Directions for how to use muriatic acid to unclog drains
Muriatic acid is partially diluted hydrochloric acid. Used incorrectly and left too long in the plumbing, this highly corrosive acid will erode metal pipes and valves, leading to premature plumbing failure after repetitive use.
Consequently, muriatic acid should only be used as a last resort when other methods fail to dislodge drain blockages. On the other hand, used with caution and applied correctly, muriatic acid will often help to dissolve clogged lumps of grease in your kitchen P-trap, and also dislodge balls of matted hair clogging shower and bathtub drains.
- Muriatic acid is partially diluted hydrochloric acid.
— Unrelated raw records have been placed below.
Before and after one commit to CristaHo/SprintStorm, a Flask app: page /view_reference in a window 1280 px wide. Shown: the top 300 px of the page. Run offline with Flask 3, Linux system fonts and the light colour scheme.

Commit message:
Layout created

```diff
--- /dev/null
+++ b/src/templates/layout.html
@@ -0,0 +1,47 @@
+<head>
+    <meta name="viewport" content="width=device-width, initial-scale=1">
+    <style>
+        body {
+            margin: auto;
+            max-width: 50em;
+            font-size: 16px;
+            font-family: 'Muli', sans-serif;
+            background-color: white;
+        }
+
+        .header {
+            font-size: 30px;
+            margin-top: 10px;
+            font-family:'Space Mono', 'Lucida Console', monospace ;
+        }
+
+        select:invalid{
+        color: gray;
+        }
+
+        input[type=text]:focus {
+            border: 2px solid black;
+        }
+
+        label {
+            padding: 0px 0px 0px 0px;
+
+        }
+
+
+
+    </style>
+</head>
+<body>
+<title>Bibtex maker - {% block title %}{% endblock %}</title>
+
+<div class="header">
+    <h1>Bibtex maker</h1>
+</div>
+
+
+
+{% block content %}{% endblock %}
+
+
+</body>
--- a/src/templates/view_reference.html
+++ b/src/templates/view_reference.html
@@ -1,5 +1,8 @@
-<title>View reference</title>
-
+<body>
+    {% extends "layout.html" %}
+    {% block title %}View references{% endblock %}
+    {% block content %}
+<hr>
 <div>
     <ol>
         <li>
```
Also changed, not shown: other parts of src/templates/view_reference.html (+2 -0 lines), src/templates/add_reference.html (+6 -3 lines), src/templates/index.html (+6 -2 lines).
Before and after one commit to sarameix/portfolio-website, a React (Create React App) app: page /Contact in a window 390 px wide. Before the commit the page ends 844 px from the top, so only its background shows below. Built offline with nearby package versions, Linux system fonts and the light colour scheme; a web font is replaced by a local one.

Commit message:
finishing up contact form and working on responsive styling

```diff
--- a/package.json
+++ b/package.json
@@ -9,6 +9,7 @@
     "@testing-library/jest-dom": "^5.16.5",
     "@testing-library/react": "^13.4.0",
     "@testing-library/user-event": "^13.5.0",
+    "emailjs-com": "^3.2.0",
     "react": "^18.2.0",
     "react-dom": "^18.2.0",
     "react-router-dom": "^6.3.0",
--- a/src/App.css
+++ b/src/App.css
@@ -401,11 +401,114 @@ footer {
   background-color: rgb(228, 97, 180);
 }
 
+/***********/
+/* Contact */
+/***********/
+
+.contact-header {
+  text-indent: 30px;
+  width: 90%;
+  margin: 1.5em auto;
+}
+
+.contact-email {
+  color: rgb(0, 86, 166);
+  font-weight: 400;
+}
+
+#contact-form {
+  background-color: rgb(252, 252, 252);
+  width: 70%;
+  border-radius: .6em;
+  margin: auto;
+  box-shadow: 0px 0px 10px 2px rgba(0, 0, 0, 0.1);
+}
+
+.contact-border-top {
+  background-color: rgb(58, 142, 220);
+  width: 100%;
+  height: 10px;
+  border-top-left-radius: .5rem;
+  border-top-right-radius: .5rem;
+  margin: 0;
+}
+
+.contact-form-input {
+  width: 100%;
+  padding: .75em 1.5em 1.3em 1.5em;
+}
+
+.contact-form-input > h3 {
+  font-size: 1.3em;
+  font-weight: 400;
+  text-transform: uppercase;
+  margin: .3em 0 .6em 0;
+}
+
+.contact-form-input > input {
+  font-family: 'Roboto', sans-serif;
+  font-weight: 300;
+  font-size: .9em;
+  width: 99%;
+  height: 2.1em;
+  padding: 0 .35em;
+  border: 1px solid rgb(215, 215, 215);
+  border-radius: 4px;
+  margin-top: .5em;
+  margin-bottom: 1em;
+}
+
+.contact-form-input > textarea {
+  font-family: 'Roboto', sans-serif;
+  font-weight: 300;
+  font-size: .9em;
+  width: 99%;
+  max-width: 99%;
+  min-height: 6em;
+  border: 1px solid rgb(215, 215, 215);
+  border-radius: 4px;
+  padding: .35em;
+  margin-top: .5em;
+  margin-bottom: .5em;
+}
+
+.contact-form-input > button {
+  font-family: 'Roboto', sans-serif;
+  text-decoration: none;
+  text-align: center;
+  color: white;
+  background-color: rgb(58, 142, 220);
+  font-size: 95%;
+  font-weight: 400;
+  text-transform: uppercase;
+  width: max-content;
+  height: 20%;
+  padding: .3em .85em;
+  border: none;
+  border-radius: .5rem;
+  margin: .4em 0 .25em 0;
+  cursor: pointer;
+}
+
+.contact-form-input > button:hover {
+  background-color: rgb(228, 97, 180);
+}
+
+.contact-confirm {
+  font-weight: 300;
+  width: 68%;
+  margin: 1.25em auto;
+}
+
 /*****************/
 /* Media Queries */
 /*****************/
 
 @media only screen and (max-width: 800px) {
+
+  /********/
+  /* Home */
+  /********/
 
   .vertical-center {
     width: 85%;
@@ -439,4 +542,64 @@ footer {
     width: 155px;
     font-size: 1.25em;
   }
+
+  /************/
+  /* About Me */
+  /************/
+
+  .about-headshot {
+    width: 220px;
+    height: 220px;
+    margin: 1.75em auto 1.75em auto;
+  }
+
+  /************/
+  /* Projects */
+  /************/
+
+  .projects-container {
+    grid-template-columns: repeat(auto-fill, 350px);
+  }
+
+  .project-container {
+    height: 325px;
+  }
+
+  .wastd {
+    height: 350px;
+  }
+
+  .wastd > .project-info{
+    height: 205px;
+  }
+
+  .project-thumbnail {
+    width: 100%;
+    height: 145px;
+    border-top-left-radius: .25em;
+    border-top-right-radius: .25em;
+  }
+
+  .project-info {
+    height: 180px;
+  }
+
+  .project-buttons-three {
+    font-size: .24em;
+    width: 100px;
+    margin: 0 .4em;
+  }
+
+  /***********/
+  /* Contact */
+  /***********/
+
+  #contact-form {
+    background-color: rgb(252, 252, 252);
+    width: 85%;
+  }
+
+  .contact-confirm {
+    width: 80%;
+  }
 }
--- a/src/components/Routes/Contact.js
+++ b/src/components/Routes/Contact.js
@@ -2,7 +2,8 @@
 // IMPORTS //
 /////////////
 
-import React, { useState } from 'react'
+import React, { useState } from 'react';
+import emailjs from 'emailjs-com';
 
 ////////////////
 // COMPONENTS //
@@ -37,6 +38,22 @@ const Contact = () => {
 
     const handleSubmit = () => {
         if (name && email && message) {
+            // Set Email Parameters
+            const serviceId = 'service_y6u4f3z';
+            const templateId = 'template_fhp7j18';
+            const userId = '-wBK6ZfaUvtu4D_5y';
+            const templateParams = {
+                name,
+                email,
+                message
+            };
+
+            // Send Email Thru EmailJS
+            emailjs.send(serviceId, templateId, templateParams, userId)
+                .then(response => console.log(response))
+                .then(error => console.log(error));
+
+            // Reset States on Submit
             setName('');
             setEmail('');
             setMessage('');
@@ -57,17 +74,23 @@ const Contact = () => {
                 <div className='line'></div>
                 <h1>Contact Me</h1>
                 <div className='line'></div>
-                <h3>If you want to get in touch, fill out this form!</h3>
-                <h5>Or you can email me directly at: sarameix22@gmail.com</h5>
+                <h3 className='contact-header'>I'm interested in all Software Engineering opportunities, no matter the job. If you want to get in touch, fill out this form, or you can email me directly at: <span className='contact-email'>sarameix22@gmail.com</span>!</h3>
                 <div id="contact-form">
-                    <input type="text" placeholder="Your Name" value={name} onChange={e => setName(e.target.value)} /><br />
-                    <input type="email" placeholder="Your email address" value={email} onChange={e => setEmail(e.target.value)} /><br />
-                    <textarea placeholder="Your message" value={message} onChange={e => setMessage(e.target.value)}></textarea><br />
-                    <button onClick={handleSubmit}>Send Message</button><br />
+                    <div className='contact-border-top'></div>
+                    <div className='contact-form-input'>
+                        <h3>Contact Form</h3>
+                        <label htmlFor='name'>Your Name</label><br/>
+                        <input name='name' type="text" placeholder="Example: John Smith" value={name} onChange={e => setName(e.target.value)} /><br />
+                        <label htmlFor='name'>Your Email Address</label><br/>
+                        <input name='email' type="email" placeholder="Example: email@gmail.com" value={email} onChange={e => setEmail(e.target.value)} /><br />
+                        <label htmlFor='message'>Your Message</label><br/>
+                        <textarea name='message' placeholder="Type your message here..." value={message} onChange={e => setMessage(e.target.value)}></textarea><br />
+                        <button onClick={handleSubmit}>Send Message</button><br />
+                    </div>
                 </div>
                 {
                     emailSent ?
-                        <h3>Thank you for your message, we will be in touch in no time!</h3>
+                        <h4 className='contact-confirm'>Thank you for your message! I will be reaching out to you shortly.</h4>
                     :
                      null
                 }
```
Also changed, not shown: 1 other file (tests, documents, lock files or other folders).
- Consequently, muriatic acid should only be used as a last resort when other methods fail to dislodge drain blockages.
Ventilate the room by opening windows and turning on extractor fans wherever possible.
Pour 118ml. of muriatic acid into a glass measuring jug.
Position the lip of the jug directly over the drain outlet.
Pour the acid into the drain slowly and carefully without letting it splash.
Allow 10 minutes for the acid to dissolve the obstruction.
Open the cold water faucet enough to deliver a trickle of water into the sink. If the acid has worked and the drain outlet doesn't fill up, crack the faucet open another half a turn and let it run for two or three minutes. Once the water starts draining properly, open the faucet fully for another five minutes to flush all traces of acid out of the system.
- Position the lip of the jug directly over the drain outlet.
- Once the water starts draining properly, open the faucet fully for another five minutes to flush all traces of acid out of the system.
Call a plumber to unclog the drain if the muriatic acid fails to clear the stoppage.
- Rinse out the glass measuring jug with clean water immediately after using it to hold acid.
- Replace the childproof stopper in the acid container immediately and store the container in a well-ventilated area out of reach of small children.
- Wear a respirator, splash-proof eye protection and latex gloves when working with acid.
After graduating from the University of the Witwatersrand and qualifying as an aircraft engineer, Ian Kelly joined a Kitchen remodeling company and qualified as a Certified Kitchen Designer (CKD). Kelly then established an organization specializing in home improvement, including repair and maintenance of household appliances, garden equipment and lawn mowers.